All the familiar characters are back, including Tigress (Angelina Jolie), Mantis (Seth Rogen), Monkey (Jackie Chan), and Crane (David Cross). Despite their obvious importance to Po’s success as a fighter, these characters are completely pushed to the background, so as not to take the spotlight away from our hero’s listless search for the truth. The makeshift screenplay by Jonathan Aibel and Glenn Berger plants viewer-friendly references to Hong Kong cinema while ignoring the more glaring inconsistencies in character development. Each dialogue scene, which establishes a redundant cause-and-effect momentum, becomes a carbon copy of the previous one. Kung Fu Panda 2 works best when it moves forward in exciting bursts of action, yet most of its forgettable duration is stricken with lengthy exposition.

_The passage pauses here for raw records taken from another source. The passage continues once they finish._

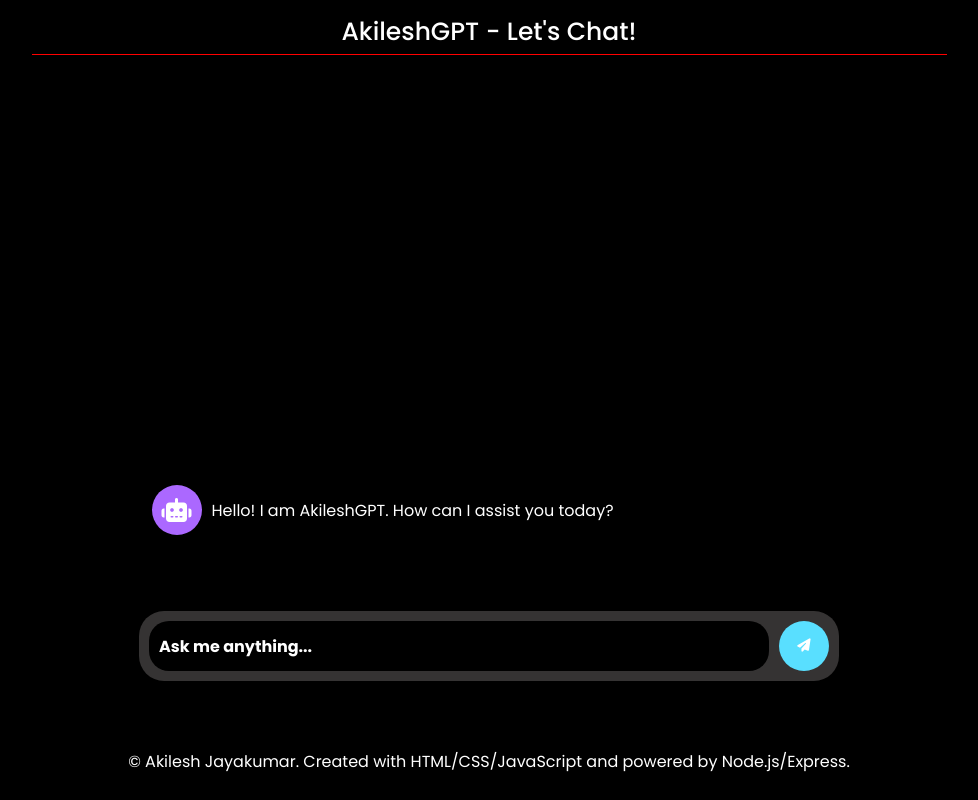
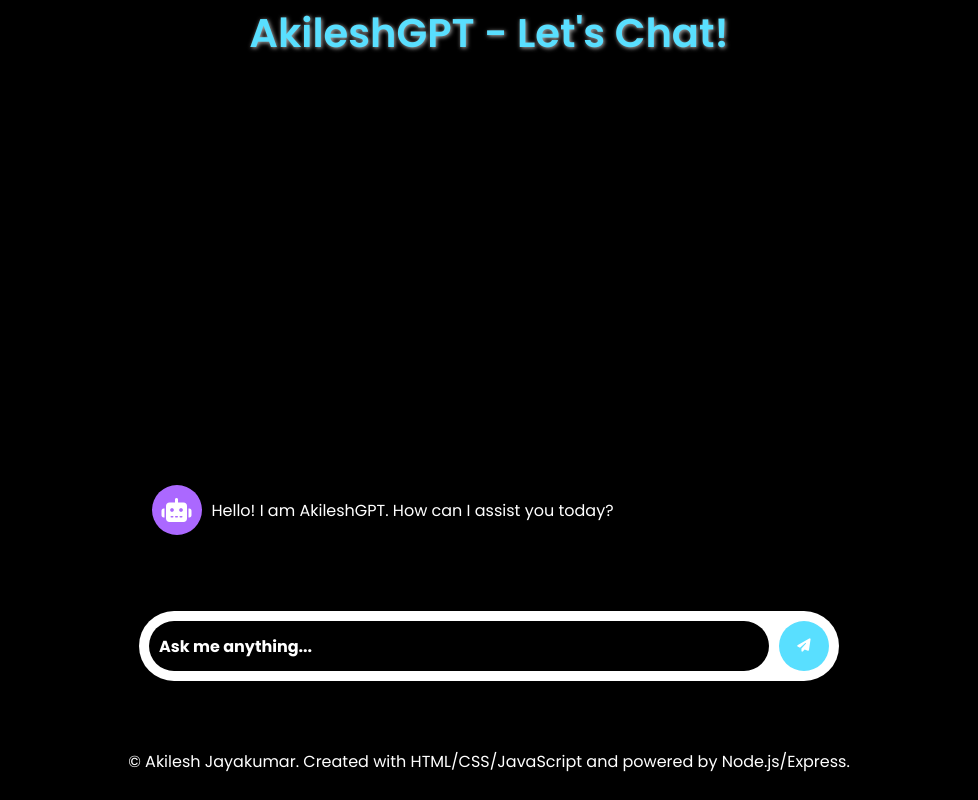
Before and after one commit to akileshjayakumar/chatgpt-clone, a website: page public/index.html in a window 1280 px wide. Shown: the whole page, without its empty margins (151-1129 px from the left). Drawn offline with Linux system fonts and the light colour scheme.

Commit message:
Update server start command and improve header styling

```diff
--- a/public/style.css
+++ b/public/style.css
@@ -16,14 +16,17 @@ body {
   align-items: center;
   justify-content: center;
   color: #ccc;
-  border-bottom: 1px solid #ff0000;
   height: 45px;
+  background-color: #000000; /* New background color for header */
+  padding: 20px 0; /* Added padding for better spacing */
+  box-shadow: 0 2px 4px rgba(0, 0, 0, 0.5); /* Soft shadow for depth */
 }
 
 .header h3 {
-  font-size: 25px;
-  font-weight: 500;
-  color: white;
+  font-size: 40px; /* Increased font size */
+  font-weight: 600; /* Adjusted weight for emphasis */
+  color: #59dfff; /* Color change for a nicer look */
+  text-shadow: 1px 1px 4px rgba(255, 255, 255, 0.7); /* Optional: Adds a subtle glow effect */
 }
 
 .container {
@@ -39,10 +42,10 @@ body {
   width: 90%; /* Adjusted width to be responsive */
   max-width: 700px; /* Added max-width to prevent container from stretching too much */
   padding: 10px;
-  background-color: #353333;
+  background-color: #ffffff;
   display: flex;
   justify-content: space-between;
-  border-radius: 25px;
+  border-radius: 100px;
   z-index: 2;
   align-items: center;
   position: fixed;
@@ -63,6 +66,7 @@ body {
   border-radius: 20px;
   margin-right: 10px;
   height: 50px;
+  border-radius: 100px;
   width: calc(100% - 70px); /* Adjusted width to accommodate button */
 }
 
@@ -97,7 +101,7 @@ body {
   justify-content: flex-end;
   overflow: auto;
   padding: 20px 100px;
-  margin-bottom: 100px; /* Increased margin to provide more space */
+  margin-bottom: 100px;
 }
 
 #chat-log {
@@ -153,10 +157,9 @@ body {
   font-size: 16px;
 }
 
-/* Media queries for responsiveness */
 @media only screen and (min-width: 768px) {
   .input-container {
-    width: 700px; /* Adjusted width for desktop screens */
+    width: 700px;
   }
 }
 
```
Also changed, not shown: README.md.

Much like the original, Kung Fu Panda 2 contains a colorful and layered production design that recreates ancient Chinese cities and natural settings with a pristine attention to detail. We get an excellent sense of time and place when Po and company assault Lord Shen’s hideout, and the kinetic kung fu is one of the highlights of the film. Interestingly, Kung Fu Panda 2 doesn’t feel like a rush job like many sequels. There’s an attention to the nuances of texture that shows how much time the technicians spent on creating the dynamic visual aesthetic.
By the end, Po experiences some of the same recycled epiphanies from the first film, sans their emotional panache. Familiar territory like this is frustrating, and in the grand scheme of things unoriginality merely feeds the opening box office receipts. After that moment, Kung Fu Panda 2 will quickly fade from memory. Po may be the Dragon Warrior, but his victories sure feel fixed.